I have to confess, I love winter. Not the dirty, slushy city winter with arctic blasts funnelling between badly designed office towers, but the clean and lovely winter of the Canadian bush. I love the way the shadows fall blue and long through the trees and the way the eastern sky flushes lavender at sunset. I love seeing the tracks that the tiny mice and voles make skittering from safety to safety across a trail we have made. I love the gnome-like baby evergreens, piled with snow and the pattern iced birch branches make against a sullen sky. I love the clear, uncompromising light, the sparkle of ice crystals, the geometric designs of wind-whipped snowbanks. I even love a snowstorm, a time to shut down and curl up inside with a book while great dollops of the white stuff cut you off from the world.

I like it to be really cold most of the time, with the occasional warmer day to pack the snow down so that it will freeze into a walkable crust.
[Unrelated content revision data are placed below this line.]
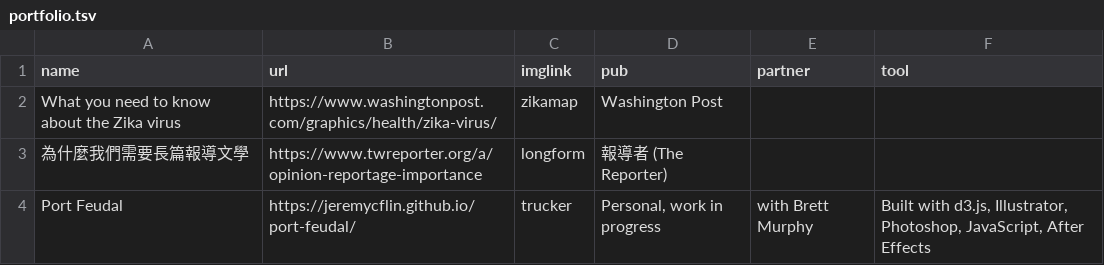
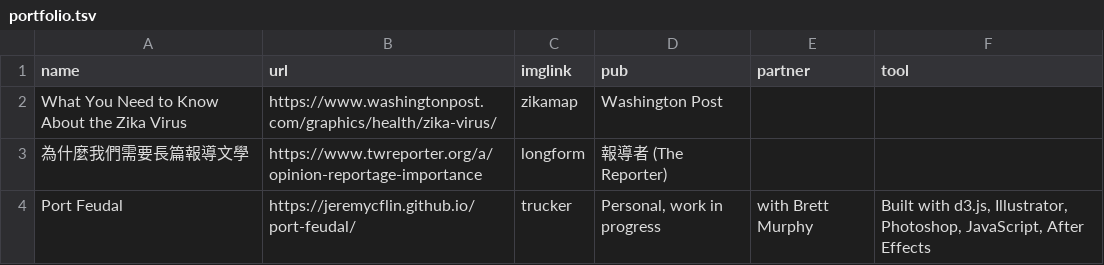
Before and after one commit to jeremycflin/jeremycflin.github.io, a TSV file: assets/portfolio.tsv, drawn as a sheet; only a part is shown.

Commit message:
update data

```diff
--- a/assets/portfolio.tsv
+++ b/assets/portfolio.tsv
@@ -1,3 +1,3 @@
 name	url	imglink	pub	partner	tool
-What you need to know about the Zika virus	https://www.washingtonpost.com/graphics/health/zika-virus/	zikamap	Washington Post		
+What You Need to Know About the Zika Virus	https://www.washingtonpost.com/graphics/health/zika-virus/	zikamap	Washington Post		
 為什麼我們需要長篇報導文學	https://www.twreporter.org/a/opinion-reportage-importance	longform	報導者 (The Reporter)		
```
Once that has come to pass, you can go anywhere with snowshoes, into the marshes and down the stream beds that would be a humming hell of mosquitoes in summer, following the track of a deer or beaver, camera thumping on your chest, warm and happy.

At least until my glasses fog up.

Sunday, 3 January 2010

Winter Weekend, Chez G

This was going to be a thoughtful New Year's post, but then the ED sent me some photos and I can't let this one go by without sharing.

Little Stuff got skis for Christmas.  She and her parents came out from the city for New Year's Day (lamb and Crême Brûlé prepared by YD and yes it was amazing) and she tried out her skis on the laneway.  Which curves.  Daddy and Grama stationed themselves on the edge to take photos; Mummy was acting as a ski lift.  On one pass, Little Stuff hurtled by, missing Grama by milimetres. 

Grama was, understandably, a bit shook up. Because while Grama would recover from impact, she is not sure her Nikon would. (In fact, I am signalling a near miss to Daddy, but it surely is as funny a photo of me as I have ever seen.)

The YD's furry baby has discovered a world of little animals living under the snow.  She has not caught one yet, but not for lack of trying.